[MATERIAL FOR THE TASK Boundary: Start]
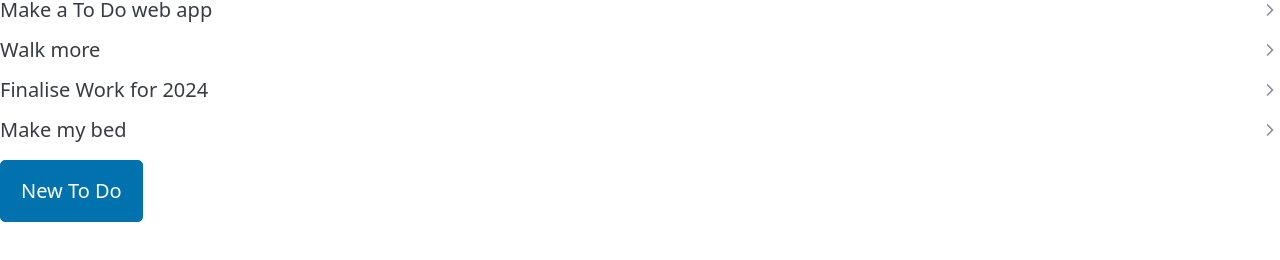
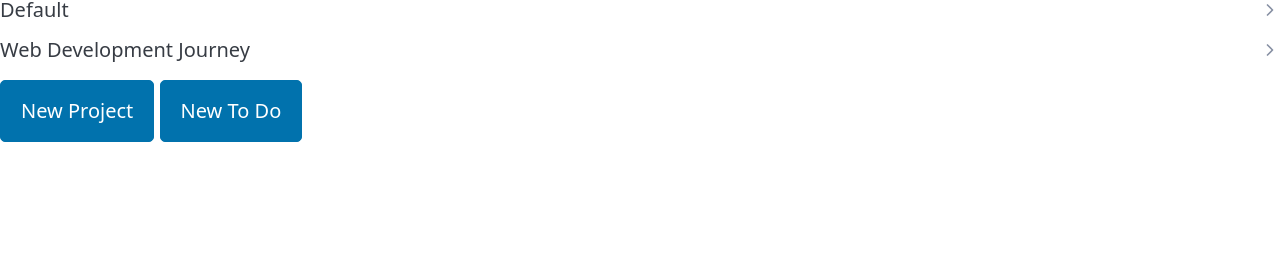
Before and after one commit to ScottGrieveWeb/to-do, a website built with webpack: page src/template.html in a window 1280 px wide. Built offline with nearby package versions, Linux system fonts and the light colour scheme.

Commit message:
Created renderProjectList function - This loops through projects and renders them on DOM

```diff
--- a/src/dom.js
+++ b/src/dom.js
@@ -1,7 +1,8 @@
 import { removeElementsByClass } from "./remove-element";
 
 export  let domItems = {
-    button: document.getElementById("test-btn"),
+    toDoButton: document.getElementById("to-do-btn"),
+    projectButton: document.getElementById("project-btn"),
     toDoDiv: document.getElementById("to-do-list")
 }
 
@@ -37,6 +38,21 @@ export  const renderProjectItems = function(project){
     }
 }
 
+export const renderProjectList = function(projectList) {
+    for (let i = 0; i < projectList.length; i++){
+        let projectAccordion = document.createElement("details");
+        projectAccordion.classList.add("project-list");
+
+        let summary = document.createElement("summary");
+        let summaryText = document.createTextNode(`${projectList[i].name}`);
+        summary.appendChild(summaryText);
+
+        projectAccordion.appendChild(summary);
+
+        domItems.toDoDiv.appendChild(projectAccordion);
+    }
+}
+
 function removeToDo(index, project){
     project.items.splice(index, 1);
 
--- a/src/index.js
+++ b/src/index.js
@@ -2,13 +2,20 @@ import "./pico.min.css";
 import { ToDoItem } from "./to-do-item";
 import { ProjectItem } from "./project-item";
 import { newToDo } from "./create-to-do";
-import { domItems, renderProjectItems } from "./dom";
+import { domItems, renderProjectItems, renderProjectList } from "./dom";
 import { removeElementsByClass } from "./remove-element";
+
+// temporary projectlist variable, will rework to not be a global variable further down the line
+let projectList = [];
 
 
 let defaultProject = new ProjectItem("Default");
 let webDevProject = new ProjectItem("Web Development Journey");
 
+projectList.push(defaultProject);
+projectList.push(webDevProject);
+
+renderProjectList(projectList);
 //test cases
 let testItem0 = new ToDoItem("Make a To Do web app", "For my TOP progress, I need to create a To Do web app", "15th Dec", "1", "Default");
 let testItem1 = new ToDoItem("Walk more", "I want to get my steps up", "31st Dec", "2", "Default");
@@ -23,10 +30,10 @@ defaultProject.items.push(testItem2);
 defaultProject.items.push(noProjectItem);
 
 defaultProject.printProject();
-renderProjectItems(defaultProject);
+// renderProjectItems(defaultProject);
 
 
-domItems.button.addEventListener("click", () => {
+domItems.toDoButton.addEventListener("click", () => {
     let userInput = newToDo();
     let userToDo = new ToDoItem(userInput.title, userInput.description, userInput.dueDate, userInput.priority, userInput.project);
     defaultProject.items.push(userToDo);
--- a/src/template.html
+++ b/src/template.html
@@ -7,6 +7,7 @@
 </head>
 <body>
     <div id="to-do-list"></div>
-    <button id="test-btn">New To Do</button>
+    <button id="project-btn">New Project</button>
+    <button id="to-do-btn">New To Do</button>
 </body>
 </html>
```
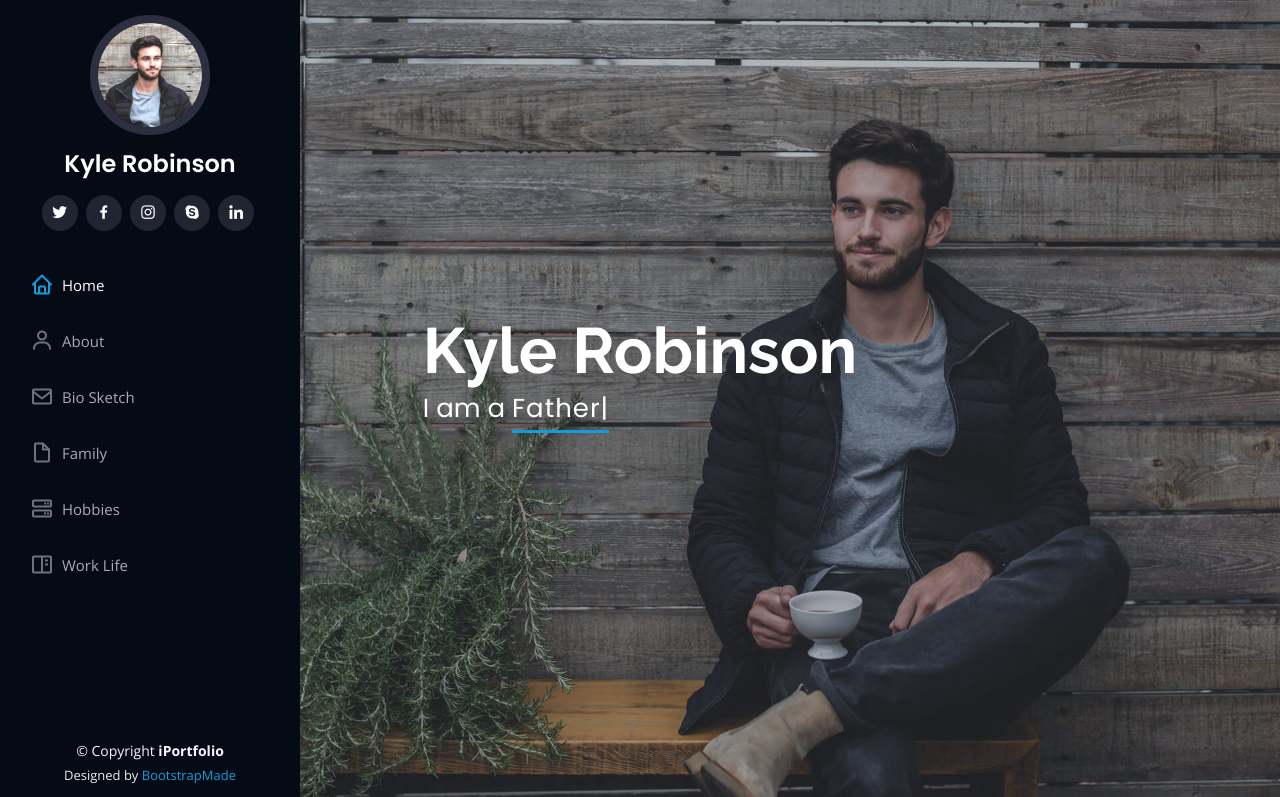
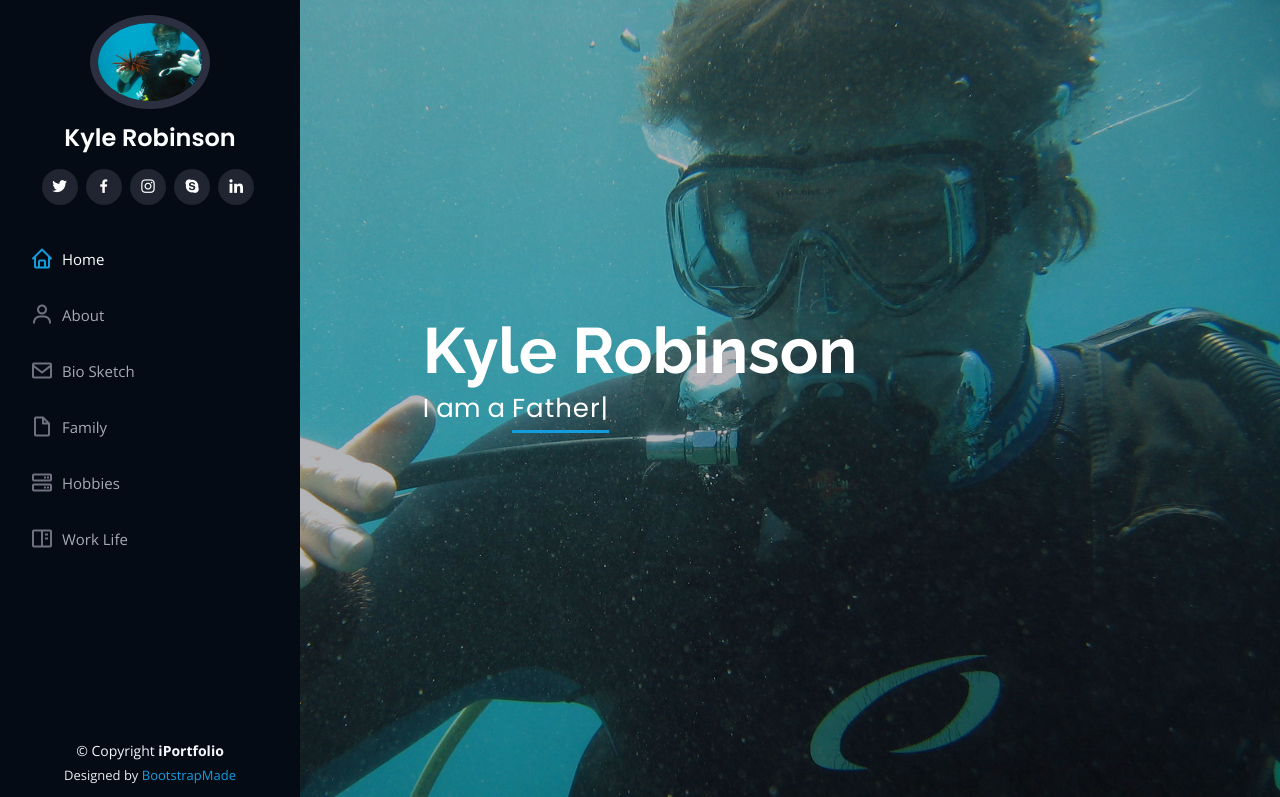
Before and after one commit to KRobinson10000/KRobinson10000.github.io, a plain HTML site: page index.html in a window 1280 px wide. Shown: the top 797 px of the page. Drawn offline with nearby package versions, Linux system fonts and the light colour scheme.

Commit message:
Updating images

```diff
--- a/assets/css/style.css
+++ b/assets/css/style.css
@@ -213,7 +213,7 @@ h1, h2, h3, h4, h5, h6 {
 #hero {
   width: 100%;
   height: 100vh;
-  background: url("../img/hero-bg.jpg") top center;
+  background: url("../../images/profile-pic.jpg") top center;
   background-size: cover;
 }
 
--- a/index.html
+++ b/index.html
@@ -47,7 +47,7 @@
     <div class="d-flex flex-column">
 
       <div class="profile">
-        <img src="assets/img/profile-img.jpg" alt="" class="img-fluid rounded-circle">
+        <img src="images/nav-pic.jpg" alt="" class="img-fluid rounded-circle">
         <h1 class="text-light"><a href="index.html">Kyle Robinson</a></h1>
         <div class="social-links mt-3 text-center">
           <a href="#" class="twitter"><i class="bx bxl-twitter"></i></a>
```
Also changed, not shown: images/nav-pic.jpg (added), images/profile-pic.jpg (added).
[MATERIAL FOR THE TASK Boundary: End]
Where a line of the data contains "assets", copy that line.

> **ANSWER TO THIS PROBLEM**:
--- a/assets/css/style.css
+++ b/assets/css/style.css
-        <img src="assets/img/profile-img.jpg" alt="" class="img-fluid rounded-circle">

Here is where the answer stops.